For me, Its never possible to work well in just 4 hours sleep.

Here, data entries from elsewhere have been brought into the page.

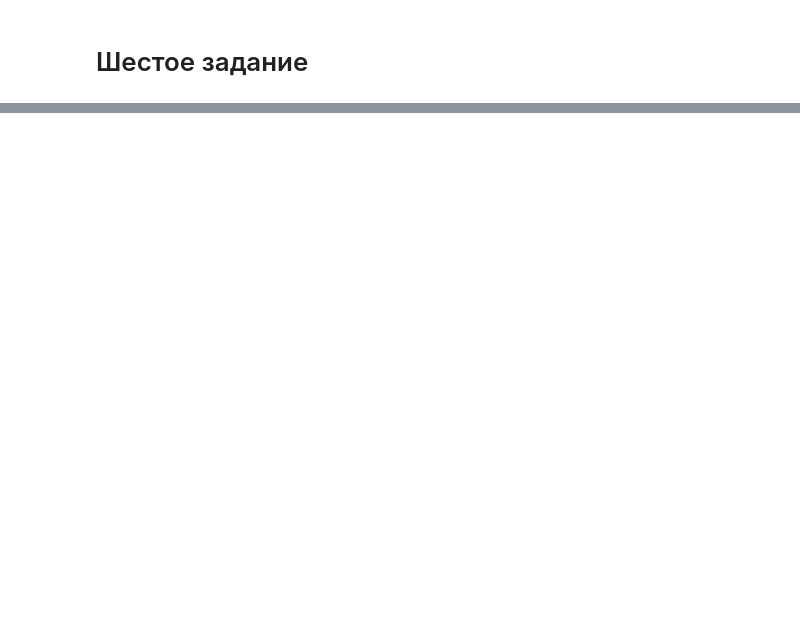
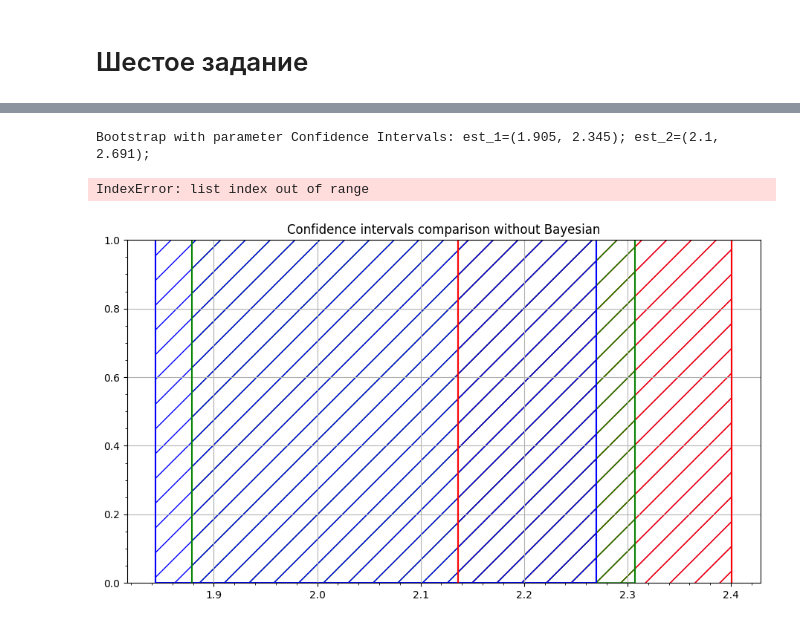
Before and after one commit to Qutespy/mathstat, a Jupyter notebook: task2.ipynb, the cells around one changed output, grey strips where cells are left out. Drawn from its saved outputs; the diff is of its cells as text; code cells hidden in the pictures; blank space fills up the shorter version.

```diff
--- a/task2.ipynb
+++ b/task2.ipynb
@@ -125,0 +352,67 @@ plt.show()
+# %%
+def bootstrap_with_parameter_confidence_interval(sample, estimation, beta=BETA, BOOTSTRAP_RANGE=10_000, precision=3):
+    theta_est = estimation(sample)
+    thetas = []
+    for i in range(BOOTSTRAP_RANGE):
+        sample_i = generate_sample(theta=theta_est)
+        thetas.append(estimation(sample_i))
+    thetas = np.sort(thetas)
+    k1 = int((1-beta)/2 * BOOTSTRAP_RANGE) - 1
+    k2 = int((1+beta)/2 * BOOTSTRAP_RANGE) - 1
+    t1 = thetas[k1]
+    t2 = thetas[k2]
+    return round(t1, precision), round(t2, precision)
+
+
+intervals = [bootstrap_with_parameter_confidence_interval(sample, est_i, BOOTSTRAP_RANGE=50_000) for est_i in n_est]
+print('Bootstrap with parameter Confidence Intervals:', '; '.join([f'est_{i+1}=({interv[0]}, {interv[1]})' for i, interv in enumerate(intervals)]), end=';\n')
+
+all_intervals.extend(intervals)
+# %% [output]
+Bootstrap with parameter Confidence Intervals: est_1=(1.905, 2.345); est_2=(2.1, 2.691);
+# %%
+fig, ax = plt.subplots(figsize=(11, 6))
+
+y_min, y_max = 0, 1
+
+plt.title('Confidence intervals comparison without Bayesian')
+plt.ylim(y_min, y_max)
+ax.minorticks_on()
+ax.grid(which='major')
+
+# цвета
+colors = ['purple', 'yellow', 'red', 'green', 'blue', 'orange', 'lime', 'cyan', 'fuchsia']
+labels = ['Asymptotic[OMM]', 'Asymptotic[OMP]'] +\
+         [f'B({formula})' for formula in n_est_formula]
+labels += [f'θ={THETA}']
+min_width, max_width = 0, 4
+linewidths = np.linspace(min_width, max_width, len(all_intervals)-1)
+
+# Интервалы по оси y
+y = [y_min, y_max]
+
+# Интервалы по оси x верхние + отрисовка
+for i, interv in enumerate(all_intervals[1:]):
+    xi1=[interv[0], interv[0]]
+    xi2=[interv[1], interv[1]]
+    ax.plot(xi1, y, color=colors[i], label=fr'${labels[i]}$')
+    ax.plot(xi2, y, color=colors[i])
+    patch = patches.Rectangle((xi1[0], y[0]), xi2[0]-xi1[0], y[1], linewidth=linewidths[i], fill=None, hatch='/', color=colors[i])
+    # первый аргумент - координаты левого нижнего угла штриховки. второй и третий-
+    # ширина и высота соответственно.
+    ax.add_patch(patch)
+
+# Добавим реальное значение параметра
+ax.plot((THETA, THETA), y, color='black', label=labels[-1], linewidth=max_width*1.5)
+
+plt.gca().invert_yaxis()
+plt.gca().axes.xaxis.set_ticks_position("top")
+plt.legend()
+
+fig1 = plt.gcf()
+plt.show()
+
+fig1.savefig('Task_5_01', dpi=120)
+# %% [output]
+IndexError: list index out of range
+[figure, added]
```
Also changed, not shown: parts of 17 cells of this notebook.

I need a good sleep of 7 - 8 hours in a day weather in the day time or in night.

 

If I do not complete my sleep, My all day goes bad with the headache. :innocent: